**Task to carry out**
Search the data for "changed". Each line containing it is to be copied.
Records supplied Block Start
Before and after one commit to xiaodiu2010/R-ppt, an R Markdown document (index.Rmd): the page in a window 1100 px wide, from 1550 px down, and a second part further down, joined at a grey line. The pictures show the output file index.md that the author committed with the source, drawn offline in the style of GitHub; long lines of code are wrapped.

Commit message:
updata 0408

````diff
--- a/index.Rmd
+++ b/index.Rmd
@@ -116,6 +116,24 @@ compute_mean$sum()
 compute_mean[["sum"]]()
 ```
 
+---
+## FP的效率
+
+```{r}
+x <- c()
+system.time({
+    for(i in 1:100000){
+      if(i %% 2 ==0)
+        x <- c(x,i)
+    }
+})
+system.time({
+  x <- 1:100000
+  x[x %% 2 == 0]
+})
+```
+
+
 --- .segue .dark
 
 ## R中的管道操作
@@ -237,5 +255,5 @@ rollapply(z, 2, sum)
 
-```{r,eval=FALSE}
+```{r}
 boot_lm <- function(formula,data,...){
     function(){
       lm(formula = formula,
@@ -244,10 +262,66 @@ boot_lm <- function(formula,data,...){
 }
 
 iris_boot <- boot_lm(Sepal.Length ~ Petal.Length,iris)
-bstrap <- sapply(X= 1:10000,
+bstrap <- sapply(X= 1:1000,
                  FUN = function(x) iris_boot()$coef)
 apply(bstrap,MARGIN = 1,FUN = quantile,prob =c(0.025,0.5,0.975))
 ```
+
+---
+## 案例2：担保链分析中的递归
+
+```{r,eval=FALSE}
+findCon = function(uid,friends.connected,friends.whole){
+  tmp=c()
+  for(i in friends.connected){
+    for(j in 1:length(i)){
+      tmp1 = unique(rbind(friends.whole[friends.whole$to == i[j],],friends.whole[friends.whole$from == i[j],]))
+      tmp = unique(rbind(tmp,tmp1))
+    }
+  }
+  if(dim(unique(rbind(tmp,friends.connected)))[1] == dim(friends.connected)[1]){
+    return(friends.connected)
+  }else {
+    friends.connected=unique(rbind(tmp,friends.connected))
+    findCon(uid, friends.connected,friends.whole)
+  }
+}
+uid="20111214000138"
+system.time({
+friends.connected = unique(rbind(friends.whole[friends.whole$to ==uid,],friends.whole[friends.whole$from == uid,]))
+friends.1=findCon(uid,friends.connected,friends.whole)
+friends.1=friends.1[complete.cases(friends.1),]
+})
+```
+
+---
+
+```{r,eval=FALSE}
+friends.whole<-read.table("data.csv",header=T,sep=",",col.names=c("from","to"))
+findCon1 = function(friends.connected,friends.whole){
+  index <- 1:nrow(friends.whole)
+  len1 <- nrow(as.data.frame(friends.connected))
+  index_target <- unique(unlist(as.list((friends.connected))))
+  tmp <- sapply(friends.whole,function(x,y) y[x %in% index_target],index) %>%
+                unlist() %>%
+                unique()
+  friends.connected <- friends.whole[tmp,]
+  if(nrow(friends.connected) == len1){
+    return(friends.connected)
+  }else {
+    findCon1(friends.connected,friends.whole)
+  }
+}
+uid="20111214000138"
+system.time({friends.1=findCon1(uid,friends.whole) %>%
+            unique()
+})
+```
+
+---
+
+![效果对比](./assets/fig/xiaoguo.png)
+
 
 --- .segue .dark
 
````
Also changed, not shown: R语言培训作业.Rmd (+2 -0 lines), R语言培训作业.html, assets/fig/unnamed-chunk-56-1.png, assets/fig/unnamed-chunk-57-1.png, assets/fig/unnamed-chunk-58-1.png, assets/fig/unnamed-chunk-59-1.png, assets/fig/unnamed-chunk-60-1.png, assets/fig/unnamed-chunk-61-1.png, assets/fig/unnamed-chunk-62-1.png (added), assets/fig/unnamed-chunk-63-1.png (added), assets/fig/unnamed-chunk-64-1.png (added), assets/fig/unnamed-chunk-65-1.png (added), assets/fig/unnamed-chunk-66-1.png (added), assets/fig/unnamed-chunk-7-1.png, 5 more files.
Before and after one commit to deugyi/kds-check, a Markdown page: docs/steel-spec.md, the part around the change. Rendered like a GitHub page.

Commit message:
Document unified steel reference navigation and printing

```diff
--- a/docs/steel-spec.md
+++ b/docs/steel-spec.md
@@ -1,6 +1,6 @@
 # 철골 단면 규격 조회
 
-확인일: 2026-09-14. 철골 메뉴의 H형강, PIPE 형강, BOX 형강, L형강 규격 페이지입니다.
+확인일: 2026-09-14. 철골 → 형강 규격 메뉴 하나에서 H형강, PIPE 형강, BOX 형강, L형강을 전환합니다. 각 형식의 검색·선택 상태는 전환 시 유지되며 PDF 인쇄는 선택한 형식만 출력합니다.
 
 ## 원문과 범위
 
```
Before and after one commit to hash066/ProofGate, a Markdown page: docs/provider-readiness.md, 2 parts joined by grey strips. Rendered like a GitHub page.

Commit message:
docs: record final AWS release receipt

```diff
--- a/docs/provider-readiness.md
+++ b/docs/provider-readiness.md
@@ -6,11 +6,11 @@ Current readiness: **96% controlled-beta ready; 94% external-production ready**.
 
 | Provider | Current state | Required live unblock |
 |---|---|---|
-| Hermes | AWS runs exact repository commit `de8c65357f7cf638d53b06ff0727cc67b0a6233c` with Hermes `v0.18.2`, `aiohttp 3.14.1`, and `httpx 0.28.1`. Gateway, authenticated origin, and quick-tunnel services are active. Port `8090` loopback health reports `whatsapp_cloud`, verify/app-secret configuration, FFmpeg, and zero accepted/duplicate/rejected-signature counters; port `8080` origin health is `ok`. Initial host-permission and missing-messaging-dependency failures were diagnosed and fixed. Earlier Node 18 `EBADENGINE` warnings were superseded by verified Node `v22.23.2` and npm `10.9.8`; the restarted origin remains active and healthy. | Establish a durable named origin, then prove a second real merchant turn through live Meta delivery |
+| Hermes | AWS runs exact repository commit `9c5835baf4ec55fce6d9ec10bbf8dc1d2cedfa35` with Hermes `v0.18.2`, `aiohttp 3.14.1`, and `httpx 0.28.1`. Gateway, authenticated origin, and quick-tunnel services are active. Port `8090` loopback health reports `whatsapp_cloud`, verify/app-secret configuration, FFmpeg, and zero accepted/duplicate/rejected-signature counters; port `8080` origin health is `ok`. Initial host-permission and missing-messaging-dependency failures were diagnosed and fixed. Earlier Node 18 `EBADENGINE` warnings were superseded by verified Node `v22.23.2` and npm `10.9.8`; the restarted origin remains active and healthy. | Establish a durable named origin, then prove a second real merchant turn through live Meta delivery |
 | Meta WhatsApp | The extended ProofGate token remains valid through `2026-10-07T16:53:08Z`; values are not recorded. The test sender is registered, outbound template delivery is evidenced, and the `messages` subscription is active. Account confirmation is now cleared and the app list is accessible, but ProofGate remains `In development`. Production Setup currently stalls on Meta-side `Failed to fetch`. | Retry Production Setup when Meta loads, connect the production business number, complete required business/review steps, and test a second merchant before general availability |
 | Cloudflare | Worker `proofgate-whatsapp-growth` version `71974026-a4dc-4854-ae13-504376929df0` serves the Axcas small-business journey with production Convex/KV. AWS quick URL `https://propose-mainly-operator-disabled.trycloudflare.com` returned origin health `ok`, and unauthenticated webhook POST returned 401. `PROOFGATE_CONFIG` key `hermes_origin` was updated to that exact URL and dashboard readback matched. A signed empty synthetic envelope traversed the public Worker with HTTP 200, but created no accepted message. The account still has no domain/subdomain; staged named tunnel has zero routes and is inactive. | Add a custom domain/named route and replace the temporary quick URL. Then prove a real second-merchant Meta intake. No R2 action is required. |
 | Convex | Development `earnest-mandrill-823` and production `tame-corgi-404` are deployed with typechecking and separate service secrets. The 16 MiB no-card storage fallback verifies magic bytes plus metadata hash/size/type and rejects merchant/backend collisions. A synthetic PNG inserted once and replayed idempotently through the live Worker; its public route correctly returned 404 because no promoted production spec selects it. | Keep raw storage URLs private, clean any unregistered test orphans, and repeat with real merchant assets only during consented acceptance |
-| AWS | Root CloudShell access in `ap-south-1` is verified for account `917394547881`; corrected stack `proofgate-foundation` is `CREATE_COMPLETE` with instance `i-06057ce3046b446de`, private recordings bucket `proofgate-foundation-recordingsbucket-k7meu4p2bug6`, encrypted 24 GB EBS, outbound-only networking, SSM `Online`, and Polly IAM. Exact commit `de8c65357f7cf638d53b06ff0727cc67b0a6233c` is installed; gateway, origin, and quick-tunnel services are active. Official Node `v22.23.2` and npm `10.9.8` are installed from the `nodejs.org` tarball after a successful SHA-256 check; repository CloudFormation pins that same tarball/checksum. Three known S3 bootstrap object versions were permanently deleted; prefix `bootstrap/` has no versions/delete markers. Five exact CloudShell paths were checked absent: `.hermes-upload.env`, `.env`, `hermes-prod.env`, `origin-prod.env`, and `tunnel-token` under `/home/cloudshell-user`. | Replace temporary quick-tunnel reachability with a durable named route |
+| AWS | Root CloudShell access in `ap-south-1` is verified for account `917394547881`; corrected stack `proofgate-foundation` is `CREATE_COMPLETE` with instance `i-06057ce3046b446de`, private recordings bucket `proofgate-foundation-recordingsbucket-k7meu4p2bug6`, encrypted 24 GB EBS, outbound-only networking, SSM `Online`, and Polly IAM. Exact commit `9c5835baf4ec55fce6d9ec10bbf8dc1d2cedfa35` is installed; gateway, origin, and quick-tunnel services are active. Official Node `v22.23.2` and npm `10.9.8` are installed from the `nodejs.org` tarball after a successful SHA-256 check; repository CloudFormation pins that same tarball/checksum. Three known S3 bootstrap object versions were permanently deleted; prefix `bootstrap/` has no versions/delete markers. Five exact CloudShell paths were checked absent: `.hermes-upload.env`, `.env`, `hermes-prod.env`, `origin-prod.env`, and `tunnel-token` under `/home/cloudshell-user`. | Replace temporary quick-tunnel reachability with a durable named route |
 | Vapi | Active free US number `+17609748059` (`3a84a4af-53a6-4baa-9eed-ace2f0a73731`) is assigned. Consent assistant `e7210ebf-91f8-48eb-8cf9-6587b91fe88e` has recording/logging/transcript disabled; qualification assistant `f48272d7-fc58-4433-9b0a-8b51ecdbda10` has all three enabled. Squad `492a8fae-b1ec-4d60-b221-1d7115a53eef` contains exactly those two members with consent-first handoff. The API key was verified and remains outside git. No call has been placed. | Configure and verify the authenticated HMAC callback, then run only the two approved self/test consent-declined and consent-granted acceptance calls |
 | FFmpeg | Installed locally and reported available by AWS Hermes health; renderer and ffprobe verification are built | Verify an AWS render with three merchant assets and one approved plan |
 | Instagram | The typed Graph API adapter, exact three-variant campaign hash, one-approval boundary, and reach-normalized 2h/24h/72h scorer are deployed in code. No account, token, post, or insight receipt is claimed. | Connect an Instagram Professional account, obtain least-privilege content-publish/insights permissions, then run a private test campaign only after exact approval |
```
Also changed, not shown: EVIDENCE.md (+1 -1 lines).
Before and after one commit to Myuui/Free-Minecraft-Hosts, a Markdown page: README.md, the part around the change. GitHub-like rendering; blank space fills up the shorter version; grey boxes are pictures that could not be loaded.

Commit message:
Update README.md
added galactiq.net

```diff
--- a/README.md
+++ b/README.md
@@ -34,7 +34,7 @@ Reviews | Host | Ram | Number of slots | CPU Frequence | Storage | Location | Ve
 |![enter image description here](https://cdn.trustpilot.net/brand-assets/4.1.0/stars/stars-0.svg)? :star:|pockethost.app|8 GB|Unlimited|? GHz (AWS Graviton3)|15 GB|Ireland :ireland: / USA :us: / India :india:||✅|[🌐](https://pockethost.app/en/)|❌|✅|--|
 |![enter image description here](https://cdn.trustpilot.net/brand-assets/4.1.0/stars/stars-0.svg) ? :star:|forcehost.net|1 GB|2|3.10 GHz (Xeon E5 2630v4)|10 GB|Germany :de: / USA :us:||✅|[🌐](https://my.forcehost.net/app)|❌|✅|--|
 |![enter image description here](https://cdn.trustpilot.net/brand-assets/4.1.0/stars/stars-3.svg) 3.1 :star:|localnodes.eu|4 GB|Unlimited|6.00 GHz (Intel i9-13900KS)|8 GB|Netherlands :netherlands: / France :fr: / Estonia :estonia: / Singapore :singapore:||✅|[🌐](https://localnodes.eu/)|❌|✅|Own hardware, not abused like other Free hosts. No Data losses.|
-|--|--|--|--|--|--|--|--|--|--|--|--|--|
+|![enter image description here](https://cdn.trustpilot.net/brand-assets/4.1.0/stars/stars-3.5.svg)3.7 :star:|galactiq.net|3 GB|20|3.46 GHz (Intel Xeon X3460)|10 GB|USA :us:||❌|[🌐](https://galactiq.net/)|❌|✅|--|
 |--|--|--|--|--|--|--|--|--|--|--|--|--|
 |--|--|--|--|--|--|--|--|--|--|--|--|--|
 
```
Records supplied Block End
**Written reply**
Also changed, not shown: R语言培训作业.Rmd (+2 -0 lines), R语言培训作业.html, assets/fig/unnamed-chunk-56-1.png, assets/fig/unnamed-chunk-57-1.png, assets/fig/unnamed-chunk-58-1.png, assets/fig/unnamed-chunk-59-1.png, assets/fig/unnamed-chunk-60-1.png, assets/fig/unnamed-chunk-61-1.png, assets/fig/unnamed-chunk-62-1.png (added), assets/fig/unnamed-chunk-63-1.png (added), assets/fig/unnamed-chunk-64-1.png (added), assets/fig/unnamed-chunk-65-1.png (added), assets/fig/unnamed-chunk-66-1.png (added), assets/fig/unnamed-chunk-7-1.png, 5 more files.
Also changed, not shown: EVIDENCE.md (+1 -1 lines).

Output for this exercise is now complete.